Recently, I had such a case as that reported by Prinz et al in the article entitled "Incidental Asymptomatic Adrenal Masses Detected by Computed Tomographic Scanning" (1982;248:701), which further illustrated the need for appreciation of better guidelines for surgery.
Report of a Case.—
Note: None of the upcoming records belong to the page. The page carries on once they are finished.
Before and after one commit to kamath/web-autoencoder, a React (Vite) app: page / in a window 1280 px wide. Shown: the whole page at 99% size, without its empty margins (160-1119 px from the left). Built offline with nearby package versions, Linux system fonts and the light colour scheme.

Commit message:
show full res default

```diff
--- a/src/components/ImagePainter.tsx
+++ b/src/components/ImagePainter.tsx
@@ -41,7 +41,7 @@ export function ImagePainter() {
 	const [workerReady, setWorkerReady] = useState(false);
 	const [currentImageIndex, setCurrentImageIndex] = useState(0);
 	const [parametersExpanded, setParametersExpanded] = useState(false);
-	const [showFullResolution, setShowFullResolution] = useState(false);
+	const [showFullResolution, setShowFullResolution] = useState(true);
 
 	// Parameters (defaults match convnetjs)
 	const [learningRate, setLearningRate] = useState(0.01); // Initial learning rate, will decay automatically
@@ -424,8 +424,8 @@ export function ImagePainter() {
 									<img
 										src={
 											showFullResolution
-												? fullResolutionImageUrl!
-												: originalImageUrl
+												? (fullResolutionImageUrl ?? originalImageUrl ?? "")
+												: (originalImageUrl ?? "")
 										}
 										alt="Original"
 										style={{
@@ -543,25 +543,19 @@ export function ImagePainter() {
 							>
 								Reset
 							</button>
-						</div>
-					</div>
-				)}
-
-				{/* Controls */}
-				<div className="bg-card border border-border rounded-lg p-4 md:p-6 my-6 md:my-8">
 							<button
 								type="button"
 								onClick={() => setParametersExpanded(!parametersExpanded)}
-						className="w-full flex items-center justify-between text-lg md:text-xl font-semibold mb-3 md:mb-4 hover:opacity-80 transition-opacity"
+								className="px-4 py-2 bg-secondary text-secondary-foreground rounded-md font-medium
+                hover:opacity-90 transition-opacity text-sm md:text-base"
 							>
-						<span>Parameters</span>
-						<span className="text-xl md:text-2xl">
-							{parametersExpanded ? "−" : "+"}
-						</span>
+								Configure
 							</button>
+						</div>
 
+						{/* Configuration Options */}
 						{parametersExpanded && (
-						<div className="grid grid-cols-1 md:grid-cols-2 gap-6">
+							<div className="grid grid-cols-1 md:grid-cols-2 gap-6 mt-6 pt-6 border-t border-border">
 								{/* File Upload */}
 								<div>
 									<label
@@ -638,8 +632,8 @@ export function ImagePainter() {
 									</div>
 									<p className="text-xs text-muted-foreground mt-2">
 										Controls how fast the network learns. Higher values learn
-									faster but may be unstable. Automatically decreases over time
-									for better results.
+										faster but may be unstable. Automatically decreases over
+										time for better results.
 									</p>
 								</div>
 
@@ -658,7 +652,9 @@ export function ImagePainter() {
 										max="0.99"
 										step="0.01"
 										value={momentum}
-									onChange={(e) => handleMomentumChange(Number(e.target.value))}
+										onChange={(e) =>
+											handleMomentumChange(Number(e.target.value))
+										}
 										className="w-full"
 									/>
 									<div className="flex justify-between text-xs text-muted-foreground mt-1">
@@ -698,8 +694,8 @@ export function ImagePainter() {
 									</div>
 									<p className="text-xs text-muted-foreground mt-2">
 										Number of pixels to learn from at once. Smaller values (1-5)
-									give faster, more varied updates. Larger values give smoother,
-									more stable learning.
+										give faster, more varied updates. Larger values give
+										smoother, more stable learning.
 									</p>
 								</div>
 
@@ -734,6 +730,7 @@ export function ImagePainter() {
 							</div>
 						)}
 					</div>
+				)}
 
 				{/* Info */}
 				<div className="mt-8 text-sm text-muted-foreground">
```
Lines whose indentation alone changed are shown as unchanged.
A part of a workup for abdominal pain after an auto accident, a 70-year-old woman had a computed tomographic (CT) scan that showed a left adrenal mass. This was confirmed by a subsequent CT scan.The patient had a history of hypertension for several years, but, except for minimal abdominal pain, she was asymptomatic. She specifically had no symptoms related to glucose intolerance, cardiopulmonary disease, vasomotor changes, or postural hypotension. Physical examination was normal, except for a BP of 168/70 mm Hg in a supine position and 150/70 mm Hg while standing without symptoms.Initial laboratory data showed normal cortisol levels and mildly elevated
Wellikson LD. Incidental Asymptomatic Adrenal Mass Detected by Computed Tomographic Scan. JAMA. 1983;249(5):589. doi:10.1001/jama.1983.03330290019010